SANE Australia Executive Director Barbara Hocking said it was important to make people more aware of what it meant to be affected by schizophrenia.
"Friends and family are often the first people to notice the changes in behaviour or thinking that can be early signs of mental illness. SANE encourages people to have the confidence to act on their concerns as soon as possible and simplify what can be an overwhelming process by providing clear information and advice," Ms Hocking said.
"We intend to communicate this message through the media and the community and anywhere that raises the issue and gets people thinking about it."
Schizophrenia affects the normal functioning of the brain, interfering with a person’s ability to think, feel and act. Without proper treatment, people with schizophrenia experience hallucinations and are constantly plagued by disordered and confused thinking. Roughly one in a hundred people will develop schizophrenia at some time in their lives, usually in their late teens or early twenties and the causes are not completely understood.
Currently treatment avenues involve a combination of medication and community support.
Schizophrenia awareness week will also involve promotion of the support network that exists for people suffering from schizophrenia. This includes information, accommodation, assistance with finding suitable work, training and education, psychosocial rehabilitation and mutual support groups.
Understanding and acceptance within the community will also be promoted.
Other events for the week include a symposium to discuss mental health reforms and a parliamentary luncheon with professor Cynthia Shannon Welckert of the Schizophrenia Research Institute. Both of these events are supported by the Schizophrenia Fellowship of NSW.
Ms Hocking said the government was central to raising schizophrenia awareness and providing treatment avenues.
"SANE is always campaigning for effective resources, services and treatments for people affected by mental illness, the government is a key part of that," she said.
Ms Hocking said the SANE website and freecall helpline were available to people who wanted advice from trained advisors about treatment and support or for those who wanted to know more about the signs of schizophrenia.

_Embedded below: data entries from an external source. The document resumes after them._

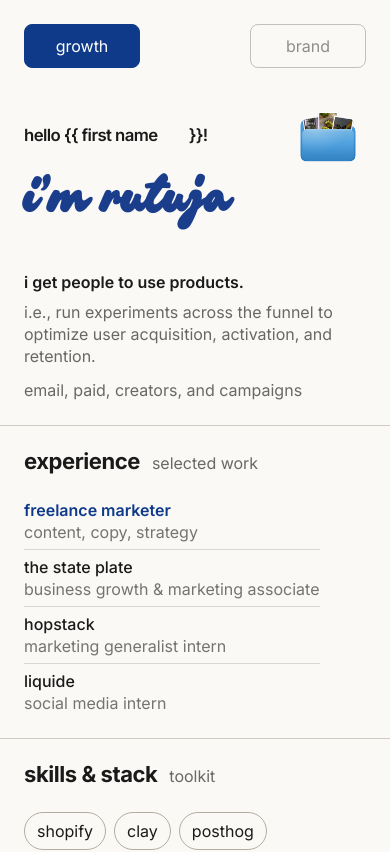
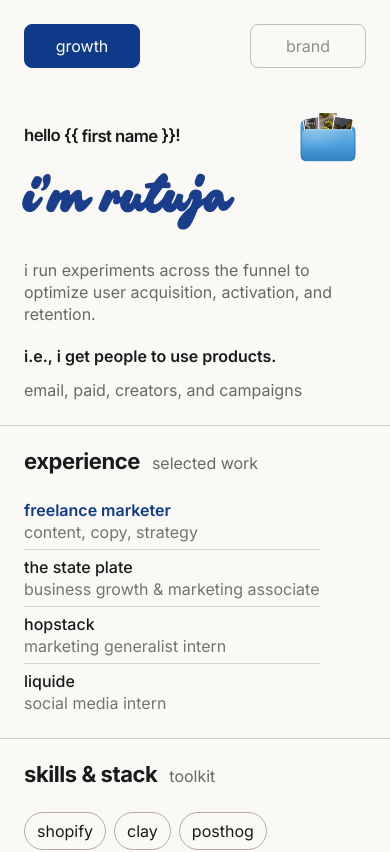
Before and after one commit to rutzonline/portfolio-site, a React (Vite) app: page / in a window 390 px wide. Shown: the top 852 px of the page. Built offline with nearby package versions, Linux system fonts and the light colour scheme; the HTML template or start-up script is replaced by a standard one.

Commit message:
Refine mobile greeting cursor, intro order and gallery typography

```diff
--- a/src/App.tsx
+++ b/src/App.tsx
@@ -1244,7 +1244,7 @@ export default function App() {
   }, [])
   const [mode, setMode] = useState<Mode>(() => readHash().mode ?? "growth")
   const [visitorName, setVisitorName] = useState(() => {
-    try { return (sessionStorage.getItem("portfolio-visitor-name") ?? "").slice(0, 8) } catch { return "" }
+    try { const saved = sessionStorage.getItem("portfolio-visitor-name"); return saved === null ? "first name" : saved.slice(0, 9) } catch { return "first name" }
   })
   const [galleryOpen, setGalleryOpen] = useState(false)
   const [copied, setCopied] = useState(false)
@@ -1405,8 +1405,8 @@ export default function App() {
           "--line": mode === "growth" ? SAPPHIRE : PINK,
           "--accent-text": mode === "growth" ? accent : "#1A1A1A",
           "--toggle-bg": CREAM,
-          "--toggle-active": isMobile ? SAPPHIRE : mode === "growth" ? accent : PINK,
-          "--toggle-active-text": isMobile || mode === "growth" ? "#fff" : "#1A1A1A",
+          "--toggle-active": mode === "growth" ? accent : PINK,
+          "--toggle-active-text": mode === "growth" ? "#fff" : "#1A1A1A",
           "--hl-link": mode === "growth" ? SAPPHIRE : "#2F6FD0",
           "--hl": mode === "growth" ? SAPPHIRE : BLUE,
           "--hl-text": mode === "growth" ? "#fff" : "#1A1A1A",
@@ -1482,17 +1482,24 @@ export default function App() {
           </div>
           <div className="mobile-identity px-6 pb-7 pt-7 lg:hidden">
             <div className="mb-1 flex items-center justify-between gap-3">
-              <div className="mobile-greeting font-semibold">hello {"{{ "}<span className="greeting-name-wrap"><input
-                aria-label="Your first name" placeholder="first name" maxLength={8}
+              <div className="mobile-greeting font-semibold">hello {"{{ "}<span className="greeting-name-wrap">
+                <span className="greeting-name-measure" aria-hidden="true">{visitorName || "\u200b"}</span>
+                <input aria-label="Your first name" maxLength={9}
                   autoComplete="off" autoCapitalize="words" spellCheck={false}
                   value={visitorName} className="greeting-name"
+                  onFocus={(event) => event.currentTarget.setSelectionRange(visitorName.length, visitorName.length)}
+                  onSelect={(event) => {
+                    const input = event.currentTarget
+                    if (input.selectionStart !== input.value.length || input.selectionEnd !== input.value.length)
+                      input.setSelectionRange(input.value.length, input.value.length)
+                  }}
                   onChange={(event) => {
-                  const name = event.target.value.slice(0, 8)
+                    const name = event.target.value.slice(0, 9)
                     setVisitorName(name)
                     try { sessionStorage.setItem("portfolio-visitor-name", name) } catch {}
                   }}
-                style={{ width: `${Math.max(1, visitorName ? visitorName.length : 9)}ch` }}
-              /><span className="greeting-cursor" aria-hidden="true" /></span>{" }}!"}</div>
+                /><span className="greeting-cursor" aria-hidden="true" />
+              </span>{" }}!"}</div>
               <button type="button" onClick={() => setGalleryOpen(true)}
                 aria-label="Open photo gallery" aria-haspopup="dialog" className="photo-folder-button shrink-0">
                 <img src="/photo-folder.png" alt="" className="h-full w-full object-contain" />
@@ -1587,10 +1594,15 @@ export default function App() {
             >
               {!isMobile && <CardHeading detail="Rutuja Rochkari" detailClassName="font-semibold text-[color:var(--accent)]">About</CardHeading>}
               <div className="mobile-about-copy mt-6 lg:mt-auto">
-                <p className="about-intro font-semibold text-[20px] leading-[1.14] tracking-[-0.02em] xl:text-[22px]">
+                {isMobile && mode === "growth" ? <>
+                  <p className="mobile-growth-lead mb-5 text-base font-normal leading-snug text-[#1A1A1A]/65">
+                    {aboutIntro.explanation?.replace(/^i\.e\., run/, "i run")}
+                  </p>
+                  <p className="about-intro">i.e., {aboutIntro.main}</p>
+                </> : <p className="about-intro font-semibold text-[20px] leading-[1.14] tracking-[-0.02em] xl:text-[22px]">
                   {aboutIntro.main}
                   {aboutIntro.explanation && <span className="mt-2 block text-[20px] font-semibold opacity-50 xl:text-[22px]">{aboutIntro.explanation}</span>}
-                </p>
+                </p>}
                 <p className="mt-3 leading-snug text-[#1A1A1A]/65">
                   {mode === "growth"
                     ? (isMobile ? "email, paid, creators, and campaigns" : "email, paid, creators, and campaigns.")
--- a/src/PhotoGallery.tsx
+++ b/src/PhotoGallery.tsx
@@ -4,7 +4,7 @@ import { getPhotos } from "@/PhotoSlideshow"
 function CloseButton({ onClick, label }: { onClick: () => void; label: string }) {
   return <button type="button" onClick={onClick} aria-label={label}
     className="flex size-11 shrink-0 items-center justify-center rounded-full hover:bg-black/5">
-    <svg viewBox="0 0 24 24" aria-hidden="true" className="size-5" fill="none" stroke="currentColor" strokeWidth="1.8" strokeLinecap="round"><path d="M6 6l12 12M18 6L6 18" /></svg>
+    <svg viewBox="0 0 24 24" aria-hidden="true" className="size-2.5" fill="none" stroke="currentColor" strokeWidth="1.8" strokeLinecap="round"><path d="M6 6l12 12M18 6L6 18" /></svg>
   </button>
 }
 
--- a/src/index.css
+++ b/src/index.css
@@ -379,7 +379,7 @@ a[href],
 }
 @media (prefers-reduced-motion: reduce) { .greeting-cursor { animation: none; } }
 
-.slice-of-life { font-family: "Chillink", cursive; font-size: 36px; font-weight: 400; line-height: 1.2; color: #1b3e8c; }
+.slice-of-life { font-family: "Inter", sans-serif; font-size: 22px; font-weight: 600; line-height: 1.2; color: #1a1a1a; }
 .photo-skeleton { background: #eeece7; box-shadow: inset 0 0 0 1px rgb(26 26 26 / .04), 0 2px 5px rgb(26 26 26 / .05); animation: photo-loading 1.8s ease-in-out infinite; }
 @keyframes photo-loading { 50% { background: #e4e1db; } }
 @media (max-width: 1023px) {
@@ -387,12 +387,12 @@ a[href],
   .focus-controls .mode-button:not(.active) { color: rgb(26 26 26 / .48); border-color: rgb(26 26 26 / .25); }
   .mobile-about-copy .about-intro { font-weight: 600; }
   .mobile-about-copy .about-intro span { font-weight: 400; }
-  .greeting-name-wrap { display: inline-flex; align-items: baseline; }
-  .greeting-name { min-width: 0; border: 0; padding: 0; background: transparent; color: inherit; font: inherit; letter-spacing: inherit; caret-color: #1a1a1a; border-radius: 0; }
-  .greeting-name::placeholder { color: inherit; opacity: 1; }
-  .greeting-name:focus { outline: none; }
-  .greeting-name:focus-visible { box-shadow: 0 1px 0 rgb(26 26 26 / .25); }
-  .greeting-name:focus + .greeting-cursor { display: none; }
+  .greeting-name-wrap { position: relative; display: inline-block; vertical-align: baseline; }
+  .greeting-name-measure { display: inline-block; visibility: hidden; white-space: pre; font: inherit; letter-spacing: inherit; }
+  .greeting-name { position: absolute; inset: 0; width: 100%; height: 100%; min-width: 1px; border: 0; padding: 0; background: transparent; color: inherit; font: inherit; letter-spacing: inherit; caret-color: transparent; border-radius: 0; }
+  .greeting-name:focus, .greeting-name:focus-visible { outline: none; box-shadow: none; }
+  .greeting-name-wrap .greeting-cursor { position: absolute; right: -1px; top: 50%; display: block; width: 1px; height: .85em; margin: 0; transform: translateY(-50%); }
+  .mobile-identity { padding-bottom: 16px; }
   .mobile-greeting { font-size: clamp(15px, 4.3vw, 21px); }
 }
 @media (prefers-reduced-motion: reduce) { .photo-skeleton { animation: none; } }
```
Lines whose indentation alone changed are shown as unchanged.
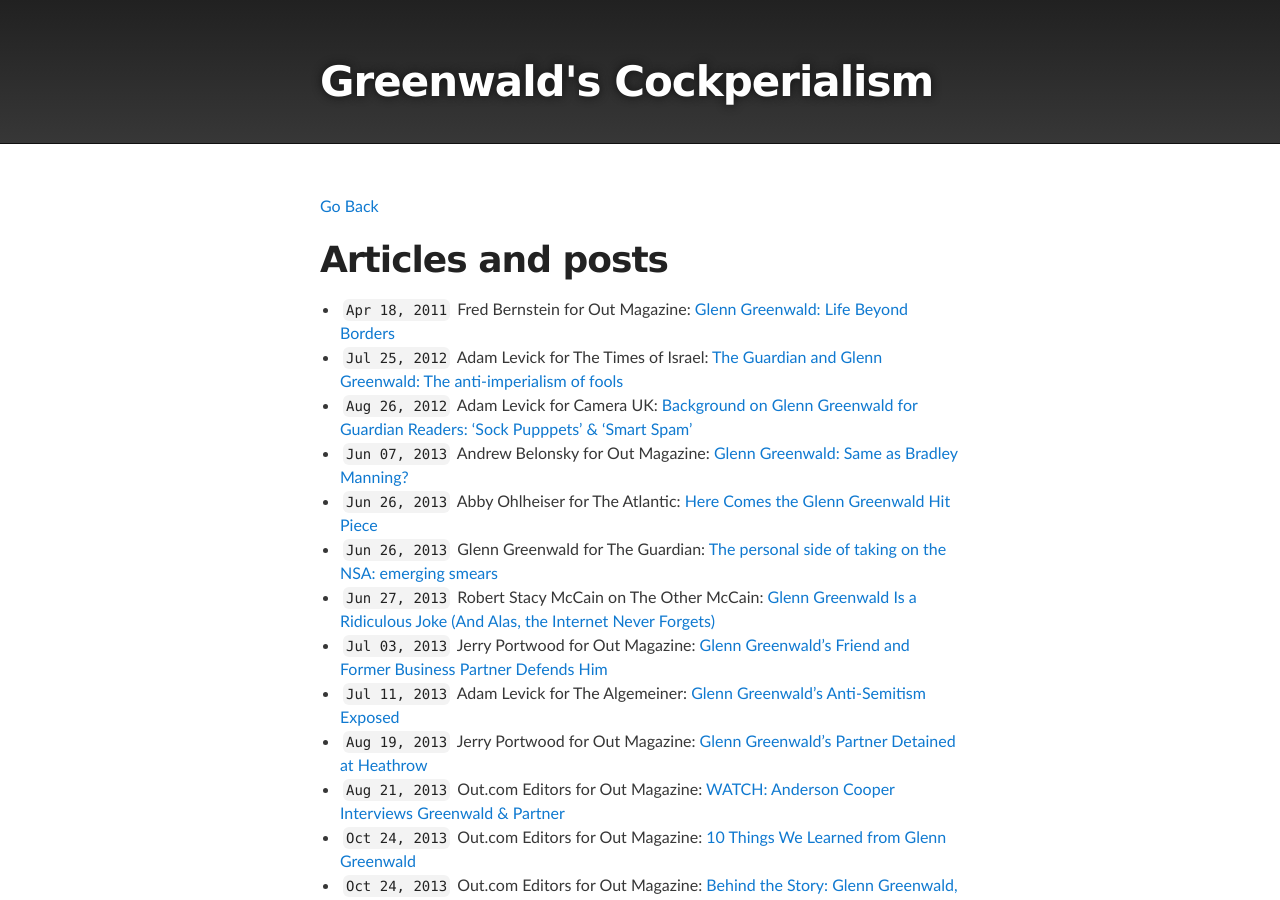
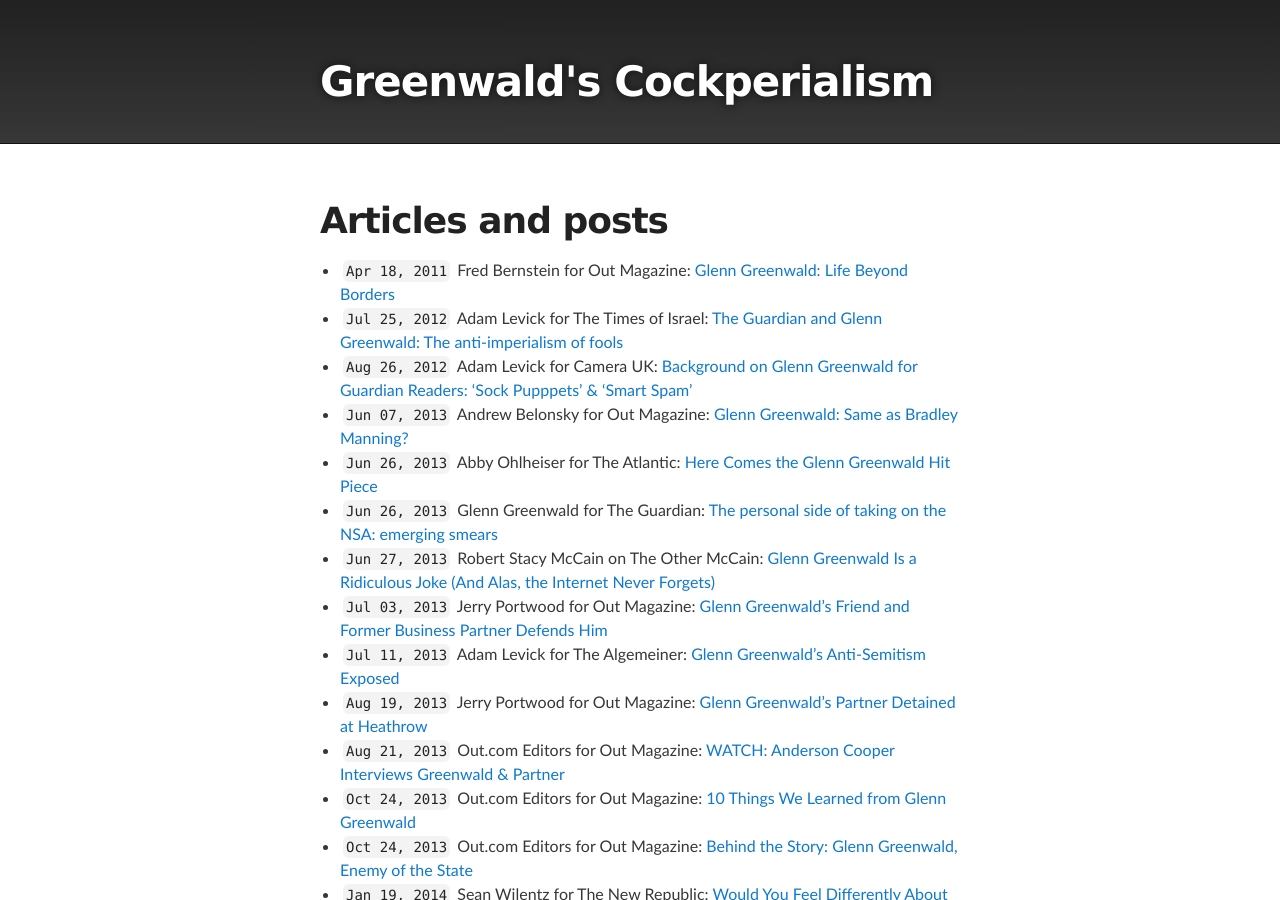
Before and after one commit to masternotions/masternotions.github.io, a Jekyll site: the page built from articles.md, in a window 1280 px wide and 900 px high. Built offline with Jekyll 4.4.1, drawn with Linux system fonts in a browser that asks for light colours.

Commit message:
Update articles.md

```diff
--- a/articles.md
+++ b/articles.md
@@ -1,10 +1,7 @@
 ---
 layout: default
 title: Articles
-footer: "Last updated: Sep 8, 2020"
 ---
-
-[Go Back](index.md)
 
 # Articles and posts
 
```
Also changed, not shown: other parts of articles.md (+2 -0 lines).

"The aim of the week is to make people more aware of what it means to be affected by schizophrenia, to encourage people to learn more and lessen the stigma felt by those diagnosed with it."